Up a winding flight of stairs in the Tiananmen Building at Goldsmiths University chimes the delicate sound of an oud being tuned. The small, lute-like instrument is native to the Middle East and is a central feature of any traditional Arabic folk song. Around the corner, a man looks up, somewhat abashed, from the melody he is gently picking out to usher us into the Natura Café, the venue for “Palestine Verses: spoken word and song night”. The evening was hosted by the Palestine Society at Goldsmiths and Interpal, a British charity and humanitarian aid agency as a way of exploring Palestinian culture and, in so doing, raising awareness about the plight of the Palestinian people left in poverty and desperation as the winter months approach.
Ibrahim Sincere, a hip hop poet and artist from London, introduced the evening by discussing Interpal’s “Light Up A Life” campaign; it’s a project which supports safe lighting for Palestinians in the Occupied Territories and in refugee camps in Lebanon and Jordan. For many Palestinians, electricity is scarce. Frequent power outages and ageing appliances combined with seasonal risks of flooding leave many families at high risk of electrical accidents. All proceeds raised from the event at Goldsmiths were put towards helping to buy safe, LED light bulbs, Ibrahim informed the audience.
The first person welcomed to the stage was Shabbir Hassan (aka Shabbir the Poet) who performed a selection of his poems about Palestine and his experience of being a young, Muslim millennial in contemporary Britain.
The highlight of the evening was singer/songwriter Maya K who blessed us all with her soulful voice singing Palestinian folk songs.
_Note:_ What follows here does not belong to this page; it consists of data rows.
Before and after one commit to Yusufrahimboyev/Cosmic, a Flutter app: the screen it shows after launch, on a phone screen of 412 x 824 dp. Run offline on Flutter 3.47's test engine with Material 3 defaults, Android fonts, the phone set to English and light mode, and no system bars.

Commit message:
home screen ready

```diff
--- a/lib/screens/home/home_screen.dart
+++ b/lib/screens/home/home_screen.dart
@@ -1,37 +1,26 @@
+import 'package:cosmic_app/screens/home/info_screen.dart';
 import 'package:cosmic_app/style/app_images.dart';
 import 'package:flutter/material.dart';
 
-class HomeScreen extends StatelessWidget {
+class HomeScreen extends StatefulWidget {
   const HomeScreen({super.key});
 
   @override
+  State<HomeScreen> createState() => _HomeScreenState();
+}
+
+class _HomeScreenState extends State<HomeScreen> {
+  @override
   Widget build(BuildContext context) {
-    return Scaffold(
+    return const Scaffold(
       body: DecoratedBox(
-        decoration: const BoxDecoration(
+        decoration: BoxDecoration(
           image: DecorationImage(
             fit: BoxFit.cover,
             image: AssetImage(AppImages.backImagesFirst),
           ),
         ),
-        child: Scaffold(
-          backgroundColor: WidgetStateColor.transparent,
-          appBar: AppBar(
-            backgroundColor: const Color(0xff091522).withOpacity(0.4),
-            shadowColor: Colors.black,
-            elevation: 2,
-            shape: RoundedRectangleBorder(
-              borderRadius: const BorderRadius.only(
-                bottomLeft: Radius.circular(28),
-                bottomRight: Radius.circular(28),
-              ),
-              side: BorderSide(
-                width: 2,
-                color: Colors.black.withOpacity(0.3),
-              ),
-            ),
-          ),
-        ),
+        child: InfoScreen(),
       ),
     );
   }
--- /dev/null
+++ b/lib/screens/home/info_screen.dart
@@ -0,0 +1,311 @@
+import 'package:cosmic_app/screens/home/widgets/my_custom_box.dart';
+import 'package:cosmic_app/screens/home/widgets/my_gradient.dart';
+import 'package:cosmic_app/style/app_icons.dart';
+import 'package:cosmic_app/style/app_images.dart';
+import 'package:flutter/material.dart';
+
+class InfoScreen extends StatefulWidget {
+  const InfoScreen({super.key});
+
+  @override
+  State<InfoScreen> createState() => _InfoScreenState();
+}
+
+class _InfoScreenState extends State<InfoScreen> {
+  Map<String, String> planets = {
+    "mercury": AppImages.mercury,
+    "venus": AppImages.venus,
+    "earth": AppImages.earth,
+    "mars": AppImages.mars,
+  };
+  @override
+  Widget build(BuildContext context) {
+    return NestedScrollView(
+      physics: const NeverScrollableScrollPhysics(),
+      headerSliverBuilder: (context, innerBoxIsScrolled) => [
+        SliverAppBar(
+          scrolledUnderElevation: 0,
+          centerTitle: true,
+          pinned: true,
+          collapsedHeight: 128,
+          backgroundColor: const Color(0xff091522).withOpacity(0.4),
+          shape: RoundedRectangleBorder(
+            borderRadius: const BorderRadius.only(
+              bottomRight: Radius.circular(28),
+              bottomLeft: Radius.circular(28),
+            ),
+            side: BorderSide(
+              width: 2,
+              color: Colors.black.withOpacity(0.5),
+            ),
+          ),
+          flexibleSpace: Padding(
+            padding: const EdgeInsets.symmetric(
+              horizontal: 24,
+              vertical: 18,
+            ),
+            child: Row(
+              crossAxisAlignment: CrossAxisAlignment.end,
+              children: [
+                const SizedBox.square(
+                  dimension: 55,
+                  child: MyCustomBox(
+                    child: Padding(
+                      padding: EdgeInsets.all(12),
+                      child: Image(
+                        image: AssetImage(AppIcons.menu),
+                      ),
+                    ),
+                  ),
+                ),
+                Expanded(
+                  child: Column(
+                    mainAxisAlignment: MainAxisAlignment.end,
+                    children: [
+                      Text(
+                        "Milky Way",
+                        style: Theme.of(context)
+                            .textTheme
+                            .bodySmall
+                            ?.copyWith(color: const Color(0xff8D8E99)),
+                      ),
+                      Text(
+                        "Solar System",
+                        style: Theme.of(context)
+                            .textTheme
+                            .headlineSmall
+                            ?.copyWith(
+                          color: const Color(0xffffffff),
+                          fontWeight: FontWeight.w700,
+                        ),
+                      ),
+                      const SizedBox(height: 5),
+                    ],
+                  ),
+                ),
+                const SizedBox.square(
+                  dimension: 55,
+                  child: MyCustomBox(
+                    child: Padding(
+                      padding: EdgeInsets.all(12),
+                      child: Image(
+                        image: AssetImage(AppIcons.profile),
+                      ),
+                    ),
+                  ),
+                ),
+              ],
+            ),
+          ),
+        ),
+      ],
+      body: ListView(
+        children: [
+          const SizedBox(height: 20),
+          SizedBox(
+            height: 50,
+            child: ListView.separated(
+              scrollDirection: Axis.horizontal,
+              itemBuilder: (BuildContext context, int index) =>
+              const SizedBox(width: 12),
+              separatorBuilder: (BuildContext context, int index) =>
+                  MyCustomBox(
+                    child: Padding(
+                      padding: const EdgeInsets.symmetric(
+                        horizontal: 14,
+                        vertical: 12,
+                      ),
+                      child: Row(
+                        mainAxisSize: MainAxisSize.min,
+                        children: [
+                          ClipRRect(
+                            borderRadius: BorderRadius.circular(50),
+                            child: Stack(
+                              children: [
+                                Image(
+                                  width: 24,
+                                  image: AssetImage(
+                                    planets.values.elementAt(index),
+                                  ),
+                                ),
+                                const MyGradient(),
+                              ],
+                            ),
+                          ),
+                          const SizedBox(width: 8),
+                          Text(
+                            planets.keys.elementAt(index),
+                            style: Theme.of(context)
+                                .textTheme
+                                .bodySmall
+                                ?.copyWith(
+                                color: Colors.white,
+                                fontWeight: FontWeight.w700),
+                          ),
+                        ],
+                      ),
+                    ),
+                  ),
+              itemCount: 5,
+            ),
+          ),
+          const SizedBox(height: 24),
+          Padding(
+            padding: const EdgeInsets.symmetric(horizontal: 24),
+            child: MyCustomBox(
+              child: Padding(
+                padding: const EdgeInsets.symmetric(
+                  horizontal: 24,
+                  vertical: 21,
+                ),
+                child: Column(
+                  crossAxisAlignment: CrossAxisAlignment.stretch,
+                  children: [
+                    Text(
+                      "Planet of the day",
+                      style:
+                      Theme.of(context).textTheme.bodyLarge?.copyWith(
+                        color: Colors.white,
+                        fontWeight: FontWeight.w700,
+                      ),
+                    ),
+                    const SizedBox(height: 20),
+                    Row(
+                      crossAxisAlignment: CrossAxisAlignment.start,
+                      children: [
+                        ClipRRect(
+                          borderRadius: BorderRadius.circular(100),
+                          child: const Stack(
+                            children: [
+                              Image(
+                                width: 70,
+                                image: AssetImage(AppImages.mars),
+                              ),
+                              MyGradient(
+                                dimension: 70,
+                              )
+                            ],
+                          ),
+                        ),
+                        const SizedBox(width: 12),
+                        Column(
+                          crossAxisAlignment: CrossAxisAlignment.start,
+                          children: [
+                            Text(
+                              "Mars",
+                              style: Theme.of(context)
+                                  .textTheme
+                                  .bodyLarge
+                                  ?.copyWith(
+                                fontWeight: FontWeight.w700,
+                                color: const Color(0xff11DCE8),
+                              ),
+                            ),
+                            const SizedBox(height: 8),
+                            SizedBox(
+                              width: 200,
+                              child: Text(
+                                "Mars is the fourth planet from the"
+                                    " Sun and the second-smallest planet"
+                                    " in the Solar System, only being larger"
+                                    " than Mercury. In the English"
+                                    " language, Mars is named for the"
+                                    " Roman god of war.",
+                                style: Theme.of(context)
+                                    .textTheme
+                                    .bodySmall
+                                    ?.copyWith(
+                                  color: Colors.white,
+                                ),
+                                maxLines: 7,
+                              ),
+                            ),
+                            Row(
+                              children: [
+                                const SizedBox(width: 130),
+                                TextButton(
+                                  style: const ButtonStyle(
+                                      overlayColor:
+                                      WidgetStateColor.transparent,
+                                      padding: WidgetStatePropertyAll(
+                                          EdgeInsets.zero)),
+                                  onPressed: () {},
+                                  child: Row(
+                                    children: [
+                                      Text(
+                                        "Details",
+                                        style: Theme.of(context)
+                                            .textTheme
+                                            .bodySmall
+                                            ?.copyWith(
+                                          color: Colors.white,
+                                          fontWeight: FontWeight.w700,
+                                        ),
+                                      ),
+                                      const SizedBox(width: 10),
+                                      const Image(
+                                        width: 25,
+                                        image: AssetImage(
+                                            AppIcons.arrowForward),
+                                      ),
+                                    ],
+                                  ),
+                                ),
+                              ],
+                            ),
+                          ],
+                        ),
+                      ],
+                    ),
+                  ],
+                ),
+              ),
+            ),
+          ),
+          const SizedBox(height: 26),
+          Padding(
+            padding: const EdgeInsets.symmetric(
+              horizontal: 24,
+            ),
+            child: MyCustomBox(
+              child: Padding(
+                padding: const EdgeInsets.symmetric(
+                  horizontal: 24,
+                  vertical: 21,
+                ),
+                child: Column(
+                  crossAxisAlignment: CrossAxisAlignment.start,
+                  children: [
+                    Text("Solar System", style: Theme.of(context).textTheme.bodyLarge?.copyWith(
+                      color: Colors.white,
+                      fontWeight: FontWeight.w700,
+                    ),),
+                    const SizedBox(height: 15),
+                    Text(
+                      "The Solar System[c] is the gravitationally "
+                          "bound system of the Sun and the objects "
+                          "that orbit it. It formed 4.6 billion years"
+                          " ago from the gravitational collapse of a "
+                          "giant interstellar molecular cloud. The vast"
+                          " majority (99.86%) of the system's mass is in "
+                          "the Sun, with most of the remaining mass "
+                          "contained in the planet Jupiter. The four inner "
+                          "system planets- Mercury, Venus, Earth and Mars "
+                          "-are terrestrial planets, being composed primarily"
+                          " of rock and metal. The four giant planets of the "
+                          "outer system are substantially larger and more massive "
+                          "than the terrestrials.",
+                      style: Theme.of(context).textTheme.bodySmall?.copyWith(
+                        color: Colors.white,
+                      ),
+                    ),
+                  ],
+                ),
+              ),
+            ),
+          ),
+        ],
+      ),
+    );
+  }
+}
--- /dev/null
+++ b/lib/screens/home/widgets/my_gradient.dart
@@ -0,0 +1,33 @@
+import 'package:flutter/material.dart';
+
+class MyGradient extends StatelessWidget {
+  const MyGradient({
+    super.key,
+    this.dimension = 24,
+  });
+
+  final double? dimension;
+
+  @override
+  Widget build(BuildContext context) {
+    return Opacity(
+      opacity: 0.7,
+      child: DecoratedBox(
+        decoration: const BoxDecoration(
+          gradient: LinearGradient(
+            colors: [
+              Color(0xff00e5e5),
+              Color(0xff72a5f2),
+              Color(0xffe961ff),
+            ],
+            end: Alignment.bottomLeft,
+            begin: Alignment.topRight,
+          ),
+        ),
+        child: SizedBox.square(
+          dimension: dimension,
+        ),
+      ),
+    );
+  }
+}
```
Her style was informal, ranging from well-known Arab songs that she couldn’t stop the audience from joining in with great enthusiasm. The crowning moment of her performance was when she wound down from her otherwise lively set with a bit of experimental oud instrumentals and voice accompaniments, the combination of which permitted her accompanist to allow the vibrations of the strings to engulf the audience, showcasing the earthy beauty of the instrument intertwined with Maya’s haunting voice.
The two featured performances were broken up by Open Mic sessions, during which members of the audience were encouraged to perform their own poetry. If you’re looking to attend spoken word events in London keep a keen eye out for Jaipreet Kaur, Malak O and Eman Kotb; their performances were memorable and moving, with a genuine sense of empathy and care for refugees and those forcibly displaced from their homes.
To see videos from ‘Palestine Verses’ as well as pictures from the accompanying exhibition, visit www.interpaluk.tumblr.com